- Taunton and Somerset: Dr Chris Gordon is Programme Director of QIPP at the NHS Leadership Academy.
- Royal Wolverhampton: Liz Redfern RN CBE. Liz is currently the Chief Nurse for NHS England (South) and Deputy Chief Nurse for England.
Notes for editors
Sir Mike Richards has identified 18 NHS trusts representing the variation of care in hospitals in England as the first hospitals to test the new inspection regime. This work will be carried out by the end of the year.
The first 18 NHS trusts to be inspected represent the variation in hospital care. For at least three of the trusts the Chief Inspector will provide a ‘shadow’rating.
By the end of 2015 CQC will have inspected all NHS acute trusts.

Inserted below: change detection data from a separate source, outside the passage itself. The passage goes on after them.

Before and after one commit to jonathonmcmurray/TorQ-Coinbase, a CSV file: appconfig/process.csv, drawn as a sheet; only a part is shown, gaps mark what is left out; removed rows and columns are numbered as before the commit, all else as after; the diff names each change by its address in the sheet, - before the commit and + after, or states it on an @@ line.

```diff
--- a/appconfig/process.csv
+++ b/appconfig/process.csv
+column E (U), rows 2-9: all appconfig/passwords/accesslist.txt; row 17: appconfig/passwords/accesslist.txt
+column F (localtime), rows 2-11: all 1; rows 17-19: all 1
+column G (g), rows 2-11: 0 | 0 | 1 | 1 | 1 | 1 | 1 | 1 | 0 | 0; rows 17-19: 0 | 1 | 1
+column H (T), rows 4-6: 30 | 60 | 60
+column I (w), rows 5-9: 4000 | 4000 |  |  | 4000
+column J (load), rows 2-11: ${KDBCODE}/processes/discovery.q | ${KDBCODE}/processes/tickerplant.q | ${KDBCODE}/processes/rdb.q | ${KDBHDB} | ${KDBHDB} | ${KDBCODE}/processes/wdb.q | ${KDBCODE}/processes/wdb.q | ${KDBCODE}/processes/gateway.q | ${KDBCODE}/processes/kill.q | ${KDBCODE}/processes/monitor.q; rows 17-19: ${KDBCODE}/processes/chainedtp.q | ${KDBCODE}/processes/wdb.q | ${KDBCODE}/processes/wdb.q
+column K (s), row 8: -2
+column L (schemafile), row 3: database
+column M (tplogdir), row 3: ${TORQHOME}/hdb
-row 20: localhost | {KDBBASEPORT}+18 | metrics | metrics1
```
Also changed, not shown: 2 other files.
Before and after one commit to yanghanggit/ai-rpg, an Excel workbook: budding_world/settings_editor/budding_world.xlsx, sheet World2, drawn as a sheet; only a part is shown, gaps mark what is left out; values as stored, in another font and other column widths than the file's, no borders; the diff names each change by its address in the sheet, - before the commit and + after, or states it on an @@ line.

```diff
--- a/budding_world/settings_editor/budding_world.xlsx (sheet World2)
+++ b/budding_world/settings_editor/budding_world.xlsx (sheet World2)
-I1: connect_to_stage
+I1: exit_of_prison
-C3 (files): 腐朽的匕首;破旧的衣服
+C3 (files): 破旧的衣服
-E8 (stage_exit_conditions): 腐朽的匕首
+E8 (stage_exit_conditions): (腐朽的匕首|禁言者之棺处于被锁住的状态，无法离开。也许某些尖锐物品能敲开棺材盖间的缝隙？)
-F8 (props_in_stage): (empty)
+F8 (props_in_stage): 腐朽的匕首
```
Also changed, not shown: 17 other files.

The variety of trusts selected will help to test CQC’s inspection model, which will be developed and refined this year, alongside the new ratings scheme for hospitals. For hospitals not covered by the new approach, we will complete our inspection programme for 2013-14, focussing on one or a small number of specific services with the hospital that we think are most in need of inspection.
We will publish the results of all inspections.
The 18 trusts are:
High risk rating
- Barking, Havering and Redbridge University Hospitals NHS Trust
- Barts Health NHS Trust
- Croydon Health Services NHS Trust
- South London Healthcare NHS Trust
- Nottingham University Hospitals NHS Trust
- The Royal Bournemouth and Christchurch Hospitals NHS Foundation Trust
Low risk rating
- Airedale NHS Foundation Trust
- Frimley Park Hospital NHS Foundation Trust
- Harrogate and District NHS Foundation Trust
- Salford Royal NHS Foundation Trust
- Taunton and Somerset NHS Foundation Trust
- University College London Hospitals NHS Foundation Trust
Variety of risk points
- Dartford and Gravesham NHS Trust
- Heart of England NHS Foundation Trust
- Royal Liverpool and Broadgreen University Hospitals NHS Trust
- Royal Surrey County Hospital NHS Foundation Trust
- Royal United Hospital Bath NHS Trust
- The Royal Wolverhampton NHS Trust
* This review will take account of changes made as a result of the Secretary of State’s decision to dissolve the trust by 1 October 2013.
For media enquiries, call the CQC press office on 020 7448 9401 during office hours or out of hours on 07917 232 143.
For general enquiries, call 03000 61 61 61.
- Last updated:
- 30 May 2017